U.S. District Court Judge David O. Carter—the same judge who oversaw the Orange County case—has indicated in court records that his priority is to help the city of Los Angeles and Los Angeles County come up with ways to provide “immediate access to shelter.” There are a few ways to do that. Homeless advocates have staged stunts and demonstrations to pressure LA Mayor Eric Garcetti to commandeer thousands more hotel rooms. Whatever the solution, everyone agrees: It must happen now, and it’s not happening fast enough.
Bellflower has the advantage of being a smaller city; plans can be vetted and approved more quickly. It has a population of 77,131 and covers just 6.1 square miles (the city of Los Angeles stretches for 502.7 square miles). Still, its shelter won’t go down as the fastest shelter ever built in LA.
In March, the county opened a temporary 40-bed shelter in a former health clinic in San Pedro, a project that only took six weeks to build once plans were approved. Also in March, Garcetti announced plans to reopen 42 recreation centers that had been shuttered during the coronavirus outbreak as temporary shelters. But within about a week, that number was slashed because of social distancing requirements: 24 are now open, with beds for 988 people. An estimated 11,177 people live in vehicles, tents, and makeshift shelters in the city of Los Angeles.

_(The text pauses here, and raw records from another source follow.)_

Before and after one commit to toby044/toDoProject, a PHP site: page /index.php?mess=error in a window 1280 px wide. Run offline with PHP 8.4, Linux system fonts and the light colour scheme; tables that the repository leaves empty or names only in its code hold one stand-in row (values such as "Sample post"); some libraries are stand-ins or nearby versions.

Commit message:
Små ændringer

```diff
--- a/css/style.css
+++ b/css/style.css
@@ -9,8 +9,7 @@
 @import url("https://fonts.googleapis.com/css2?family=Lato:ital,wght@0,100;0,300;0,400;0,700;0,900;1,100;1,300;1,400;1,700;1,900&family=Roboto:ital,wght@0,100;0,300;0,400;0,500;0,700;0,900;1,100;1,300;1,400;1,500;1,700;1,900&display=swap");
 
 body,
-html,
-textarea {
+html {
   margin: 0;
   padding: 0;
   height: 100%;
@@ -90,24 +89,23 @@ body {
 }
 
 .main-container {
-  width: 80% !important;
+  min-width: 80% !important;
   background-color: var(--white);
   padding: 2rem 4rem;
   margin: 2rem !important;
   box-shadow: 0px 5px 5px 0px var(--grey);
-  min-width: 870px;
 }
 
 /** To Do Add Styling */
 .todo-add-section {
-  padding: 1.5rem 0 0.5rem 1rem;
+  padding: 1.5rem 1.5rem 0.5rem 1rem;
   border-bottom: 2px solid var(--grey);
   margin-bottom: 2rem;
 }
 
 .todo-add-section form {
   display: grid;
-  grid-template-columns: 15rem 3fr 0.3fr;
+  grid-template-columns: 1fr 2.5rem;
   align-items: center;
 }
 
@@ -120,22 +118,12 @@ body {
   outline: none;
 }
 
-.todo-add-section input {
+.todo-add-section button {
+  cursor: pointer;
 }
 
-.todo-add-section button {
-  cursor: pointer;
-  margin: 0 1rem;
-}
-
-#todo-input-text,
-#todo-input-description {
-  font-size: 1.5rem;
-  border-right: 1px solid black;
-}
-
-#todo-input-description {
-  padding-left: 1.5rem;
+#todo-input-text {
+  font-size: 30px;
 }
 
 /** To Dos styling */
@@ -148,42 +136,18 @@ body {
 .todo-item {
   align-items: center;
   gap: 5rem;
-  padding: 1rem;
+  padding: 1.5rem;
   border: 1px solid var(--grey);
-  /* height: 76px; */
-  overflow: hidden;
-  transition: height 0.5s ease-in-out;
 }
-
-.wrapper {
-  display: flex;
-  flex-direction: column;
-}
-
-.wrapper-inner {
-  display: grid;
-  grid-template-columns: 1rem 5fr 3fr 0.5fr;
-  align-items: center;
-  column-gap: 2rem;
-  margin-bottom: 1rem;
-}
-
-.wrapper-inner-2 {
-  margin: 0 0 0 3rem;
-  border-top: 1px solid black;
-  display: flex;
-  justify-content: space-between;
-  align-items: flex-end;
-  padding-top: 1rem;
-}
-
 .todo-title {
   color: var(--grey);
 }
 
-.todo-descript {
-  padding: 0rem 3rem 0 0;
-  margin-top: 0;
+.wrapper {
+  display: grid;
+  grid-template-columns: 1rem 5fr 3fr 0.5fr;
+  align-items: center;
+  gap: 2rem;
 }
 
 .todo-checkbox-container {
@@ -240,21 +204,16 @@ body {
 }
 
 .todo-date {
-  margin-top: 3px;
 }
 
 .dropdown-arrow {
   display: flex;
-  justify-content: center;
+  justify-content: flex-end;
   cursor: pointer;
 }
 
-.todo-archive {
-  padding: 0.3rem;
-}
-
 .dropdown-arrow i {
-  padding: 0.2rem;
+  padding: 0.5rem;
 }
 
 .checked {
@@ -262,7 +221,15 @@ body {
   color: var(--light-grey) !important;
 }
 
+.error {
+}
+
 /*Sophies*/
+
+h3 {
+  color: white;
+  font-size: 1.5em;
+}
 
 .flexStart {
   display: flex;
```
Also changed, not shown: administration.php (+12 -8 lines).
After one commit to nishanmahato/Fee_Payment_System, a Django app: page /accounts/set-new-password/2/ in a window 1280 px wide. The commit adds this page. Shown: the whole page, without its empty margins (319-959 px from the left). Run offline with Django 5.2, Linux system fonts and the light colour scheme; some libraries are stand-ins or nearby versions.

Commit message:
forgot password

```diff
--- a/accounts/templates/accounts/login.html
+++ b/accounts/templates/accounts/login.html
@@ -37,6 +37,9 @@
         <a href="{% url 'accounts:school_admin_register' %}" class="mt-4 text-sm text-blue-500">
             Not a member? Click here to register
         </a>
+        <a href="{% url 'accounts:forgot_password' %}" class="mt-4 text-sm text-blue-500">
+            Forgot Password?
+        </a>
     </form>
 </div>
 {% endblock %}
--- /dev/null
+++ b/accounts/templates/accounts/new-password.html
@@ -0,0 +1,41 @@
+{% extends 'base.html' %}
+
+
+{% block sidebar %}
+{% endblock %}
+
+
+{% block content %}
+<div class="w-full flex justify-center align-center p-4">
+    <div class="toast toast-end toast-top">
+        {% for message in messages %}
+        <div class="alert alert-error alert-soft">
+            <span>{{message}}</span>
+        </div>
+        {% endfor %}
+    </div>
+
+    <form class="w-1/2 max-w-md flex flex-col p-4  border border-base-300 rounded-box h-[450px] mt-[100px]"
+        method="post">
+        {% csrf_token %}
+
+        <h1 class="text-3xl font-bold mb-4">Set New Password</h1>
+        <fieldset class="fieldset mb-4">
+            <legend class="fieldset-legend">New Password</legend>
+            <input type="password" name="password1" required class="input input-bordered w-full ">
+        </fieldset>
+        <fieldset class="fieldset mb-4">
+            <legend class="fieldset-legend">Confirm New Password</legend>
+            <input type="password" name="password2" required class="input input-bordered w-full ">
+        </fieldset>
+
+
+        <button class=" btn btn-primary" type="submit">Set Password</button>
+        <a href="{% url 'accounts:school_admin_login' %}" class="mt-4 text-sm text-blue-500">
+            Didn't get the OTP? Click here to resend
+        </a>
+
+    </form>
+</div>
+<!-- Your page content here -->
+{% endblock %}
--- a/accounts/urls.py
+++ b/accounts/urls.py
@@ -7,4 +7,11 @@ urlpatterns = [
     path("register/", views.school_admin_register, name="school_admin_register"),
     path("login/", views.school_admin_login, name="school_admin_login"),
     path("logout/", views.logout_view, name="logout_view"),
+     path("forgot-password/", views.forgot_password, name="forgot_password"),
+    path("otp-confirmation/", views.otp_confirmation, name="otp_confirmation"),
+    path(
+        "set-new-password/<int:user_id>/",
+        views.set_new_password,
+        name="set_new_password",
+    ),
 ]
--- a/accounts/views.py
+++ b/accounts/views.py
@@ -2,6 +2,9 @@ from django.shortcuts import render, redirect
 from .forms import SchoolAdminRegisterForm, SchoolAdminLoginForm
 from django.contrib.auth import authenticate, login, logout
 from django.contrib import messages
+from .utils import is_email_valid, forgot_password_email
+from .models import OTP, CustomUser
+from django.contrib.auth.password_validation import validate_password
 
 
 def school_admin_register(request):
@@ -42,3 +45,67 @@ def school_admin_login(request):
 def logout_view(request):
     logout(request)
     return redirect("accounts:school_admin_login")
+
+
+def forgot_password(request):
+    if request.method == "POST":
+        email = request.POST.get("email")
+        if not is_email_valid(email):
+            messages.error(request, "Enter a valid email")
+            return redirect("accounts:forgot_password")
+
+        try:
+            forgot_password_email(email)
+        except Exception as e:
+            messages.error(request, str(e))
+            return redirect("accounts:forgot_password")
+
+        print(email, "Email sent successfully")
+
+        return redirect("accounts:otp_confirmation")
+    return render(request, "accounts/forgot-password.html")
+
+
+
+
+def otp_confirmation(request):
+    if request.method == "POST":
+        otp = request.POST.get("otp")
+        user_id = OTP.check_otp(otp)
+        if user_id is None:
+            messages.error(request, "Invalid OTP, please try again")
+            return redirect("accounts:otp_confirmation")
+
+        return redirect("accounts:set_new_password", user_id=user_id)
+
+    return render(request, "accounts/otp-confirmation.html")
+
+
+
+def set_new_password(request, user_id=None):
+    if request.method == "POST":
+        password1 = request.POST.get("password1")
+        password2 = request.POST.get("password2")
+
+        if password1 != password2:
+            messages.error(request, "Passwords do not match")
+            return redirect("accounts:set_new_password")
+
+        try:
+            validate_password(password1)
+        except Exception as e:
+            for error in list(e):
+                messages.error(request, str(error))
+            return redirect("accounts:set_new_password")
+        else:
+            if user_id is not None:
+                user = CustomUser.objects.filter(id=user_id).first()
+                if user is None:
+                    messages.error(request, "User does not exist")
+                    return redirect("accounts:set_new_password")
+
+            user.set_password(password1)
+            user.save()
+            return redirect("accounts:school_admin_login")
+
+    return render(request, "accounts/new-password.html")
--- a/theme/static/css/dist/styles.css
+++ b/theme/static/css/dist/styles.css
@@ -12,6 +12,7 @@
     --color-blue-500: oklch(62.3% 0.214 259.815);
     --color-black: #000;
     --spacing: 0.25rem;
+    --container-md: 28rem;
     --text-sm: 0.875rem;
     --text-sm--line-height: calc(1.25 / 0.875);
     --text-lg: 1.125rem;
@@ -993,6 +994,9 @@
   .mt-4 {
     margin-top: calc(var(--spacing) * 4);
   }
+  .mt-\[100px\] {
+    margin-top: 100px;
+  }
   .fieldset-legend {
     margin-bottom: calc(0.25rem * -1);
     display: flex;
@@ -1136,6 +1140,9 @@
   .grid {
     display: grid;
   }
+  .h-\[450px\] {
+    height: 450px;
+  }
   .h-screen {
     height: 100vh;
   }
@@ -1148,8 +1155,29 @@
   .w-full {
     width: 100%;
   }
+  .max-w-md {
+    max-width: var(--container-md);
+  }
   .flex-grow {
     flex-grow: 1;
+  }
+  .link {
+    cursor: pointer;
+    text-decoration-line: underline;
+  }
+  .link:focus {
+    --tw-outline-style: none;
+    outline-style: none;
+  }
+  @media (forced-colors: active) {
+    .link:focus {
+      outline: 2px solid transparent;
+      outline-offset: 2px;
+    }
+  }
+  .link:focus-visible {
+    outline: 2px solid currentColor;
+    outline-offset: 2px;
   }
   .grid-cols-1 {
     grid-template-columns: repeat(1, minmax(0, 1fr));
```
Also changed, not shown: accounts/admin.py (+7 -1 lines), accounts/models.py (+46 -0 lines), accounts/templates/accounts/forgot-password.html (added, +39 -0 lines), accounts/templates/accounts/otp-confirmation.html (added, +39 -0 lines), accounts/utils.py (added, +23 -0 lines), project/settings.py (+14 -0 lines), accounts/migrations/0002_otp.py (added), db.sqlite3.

Bohn says the Bellflower mayor and the other elected leaders deserve a lot of credit for joining the lawsuit. “What Judge Carter is doing that’s so phenomenal is forcing cities to deal with the issue,” he says. “There was a burning desire to respond quickly. And this is the perfect time to speed these things up.”